**Exercise**
Select every line containing the word "extends" from the material, and copy those lines.

**Entries provided**

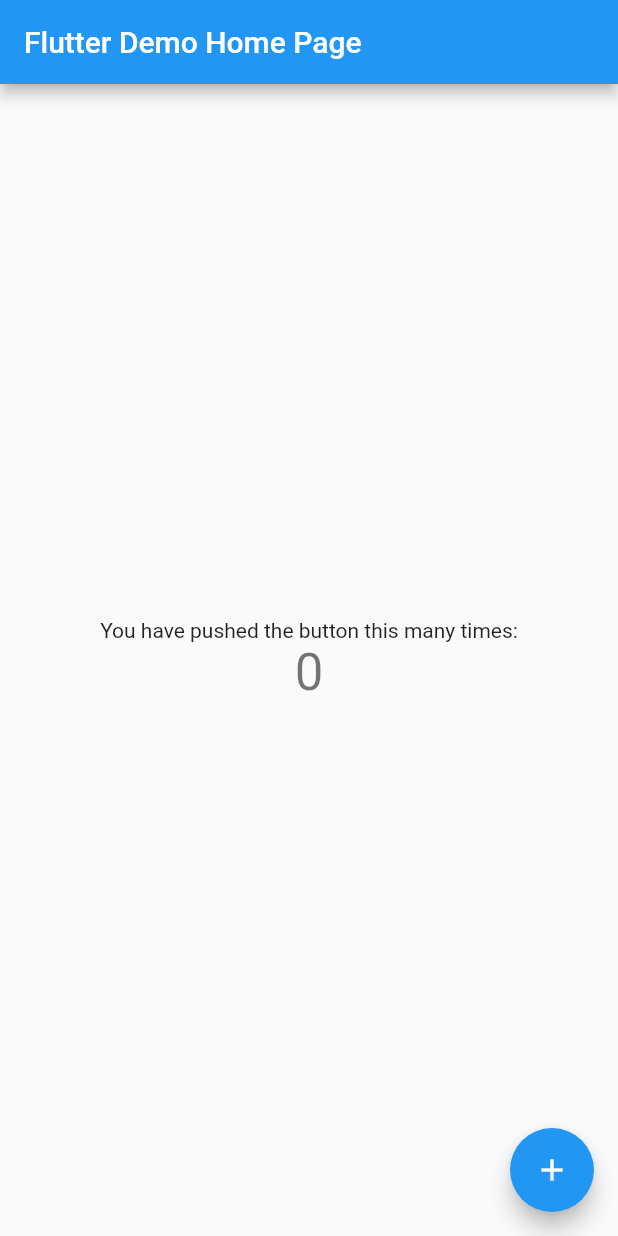
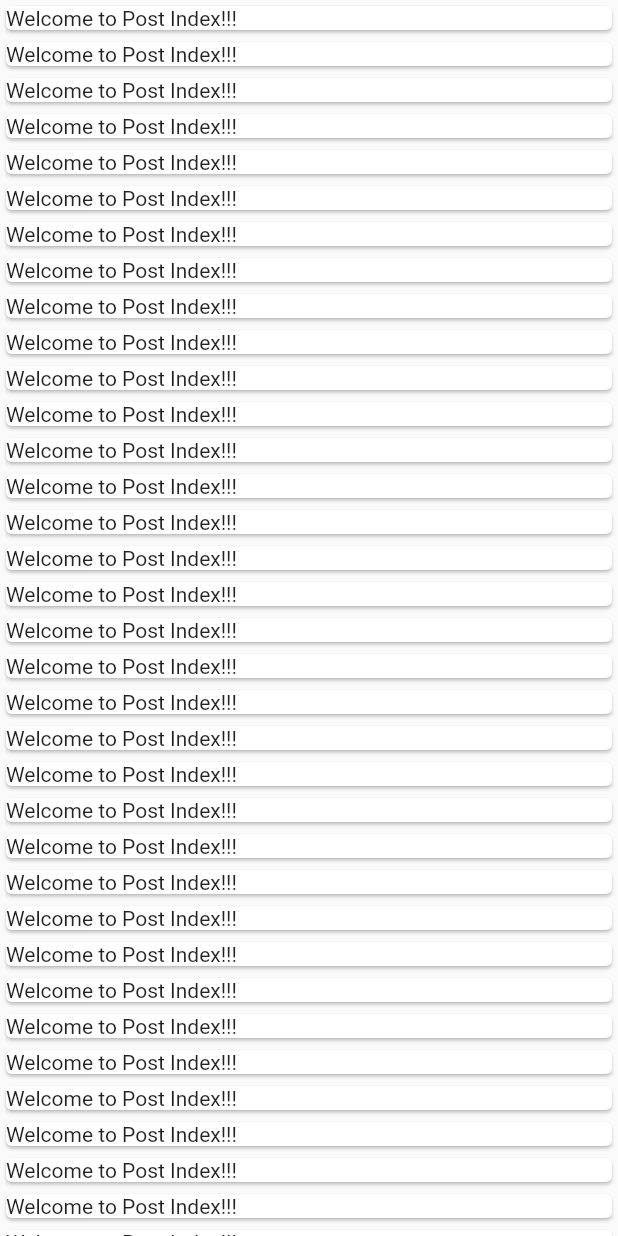
Before and after one commit to CoalitionOfCoders-COC/Collide, a Flutter app: the screen it shows after launch, on a phone screen of 412 x 824 dp. Run offline on Flutter 3.47's test engine with Material 2 defaults, Android fonts, the phone set to English and light mode, and no system bars.

Commit message:
main.dart redirect to post/index.dart

```diff
--- a/lib/main.dart
+++ b/lib/main.dart
@@ -1,111 +1,15 @@
-import 'package:flutter/material.dart';
+import 'package:Collide/screens/post/index.dart';
+import 'package:flutter/material.dart'; //for MaterialApp()
 
-void main() => runApp(MyApp());
+void main() => runApp(MyApp()); //this is the func that runs the app
 
+//note: StatelessWidget do not change the data inside it
 class MyApp extends StatelessWidget {
-  // This widget is the root of your application.
   @override
   Widget build(BuildContext context) {
     return MaterialApp(
-      title: 'Flutter Demo',
-      theme: ThemeData(
-        // This is the theme of your application.
-        //
-        // Try running your application with "flutter run". You'll see the
-        // application has a blue toolbar. Then, without quitting the app, try
-        // changing the primarySwatch below to Colors.green and then invoke
-        // "hot reload" (press "r" in the console where you ran "flutter run",
-        // or simply save your changes to "hot reload" in a Flutter IDE).
-        // Notice that the counter didn't reset back to zero; the application
-        // is not restarted.
-        primarySwatch: Colors.blue,
-      ),
-      home: MyHomePage(title: 'Flutter Demo Home Page'),
+
+      home: PostIndex()
     );
   }
 }
-
-class MyHomePage extends StatefulWidget {
-  MyHomePage({Key key, this.title}) : super(key: key);
-
-  // This widget is the home page of your application. It is stateful, meaning
-  // that it has a State object (defined below) that contains fields that affect
-  // how it looks.
-
-  // This class is the configuration for the state. It holds the values (in this
-  // case the title) provided by the parent (in this case the App widget) and
-  // used by the build method of the State. Fields in a Widget subclass are
-  // always marked "final".
-
-  final String title;
-
-  @override
-  _MyHomePageState createState() => _MyHomePageState();
-}
-
-class _MyHomePageState extends State<MyHomePage> {
-  int _counter = 0;
-
-  void _incrementCounter() {
-    setState(() {
-      // This call to setState tells the Flutter framework that something has
-      // changed in this State, which causes it to rerun the build method below
-      // so that the display can reflect the updated values. If we changed
-      // _counter without calling setState(), then the build method would not be
-      // called again, and so nothing would appear to happen.
-      _counter++;
-    });
-  }
-
-  @override
-  Widget build(BuildContext context) {
-    // This method is rerun every time setState is called, for instance as done
-    // by the _incrementCounter method above.
-    //
-    // The Flutter framework has been optimized to make rerunning build methods
-    // fast, so that you can just rebuild anything that needs updating rather
-    // than having to individually change instances of widgets.
-    return Scaffold(
-      appBar: AppBar(
-        // Here we take the value from the MyHomePage object that was created by
-        // the App.build method, and use it to set our appbar title.
-        title: Text(widget.title),
-      ),
-      body: Center(
-        // Center is a layout widget. It takes a single child and positions it
-        // in the middle of the parent.
-        child: Column(
-          // Column is also a layout widget. It takes a list of children and
-          // arranges them vertically. By default, it sizes itself to fit its
-          // children horizontally, and tries to be as tall as its parent.
-          //
-          // Invoke "debug painting" (press "p" in the console, choose the
-          // "Toggle Debug Paint" action from the Flutter Inspector in Android
-          // Studio, or the "Toggle Debug Paint" command in Visual Studio Code)
-          // to see the wireframe for each widget.
-          //
-          // Column has various properties to control how it sizes itself and
-          // how it positions its children. Here we use mainAxisAlignment to
-          // center the children vertically; the main axis here is the vertical
-          // axis because Columns are vertical (the cross axis would be
-          // horizontal).
-          mainAxisAlignment: MainAxisAlignment.center,
-          children: <Widget>[
-            Text(
-              'You have pushed the button this many times:',
-            ),
-            Text(
-              '$_counter',
-              style: Theme.of(context).textTheme.display1,
-            ),
-          ],
-        ),
-      ),
-      floatingActionButton: FloatingActionButton(
-        onPressed: _incrementCounter,
-        tooltip: 'Increment',
-        child: Icon(Icons.add),
-      ), // This trailing comma makes auto-formatting nicer for build methods.
-    );
-  }
-}
--- a/lib/screens/post/index.dart
+++ b/lib/screens/post/index.dart
@@ -0,0 +1,24 @@
+import 'package:flutter/material.dart';
+
+/*
+ * Post Index is Stateful because new post may be loaded without redirect
+ */
+class PostIndex extends StatefulWidget {
+  @override
+  _PostIndex createState() => _PostIndex();
+}
+
+class _PostIndex extends State<PostIndex>{
+  @override
+  Widget build(BuildContext context){
+    return Scaffold(
+      body: ListView.builder(
+        itemBuilder: (BuildContext context, int index){
+          return Card(
+            child: Text("Welcome to Post Index!!!"),
+          );
+        },
+      )
+    );
+  }
+}
--- a/lib/screens/post/show.dart
+++ b/lib/screens/post/show.dart
@@ -0,0 +1,8 @@
+import 'package:flutter/material.dart';
+
+class ShowPost extends StatelessWidget{
+  @override
+  Widget build(BuildContext context) {
+    return Scaffold();
+  }
+}
```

**Written answer**
 class MyApp extends StatelessWidget {
-class MyHomePage extends StatefulWidget {
-class _MyHomePageState extends State<MyHomePage> {
+class PostIndex extends StatefulWidget {
+class _PostIndex extends State<PostIndex>{
+class ShowPost extends StatelessWidget{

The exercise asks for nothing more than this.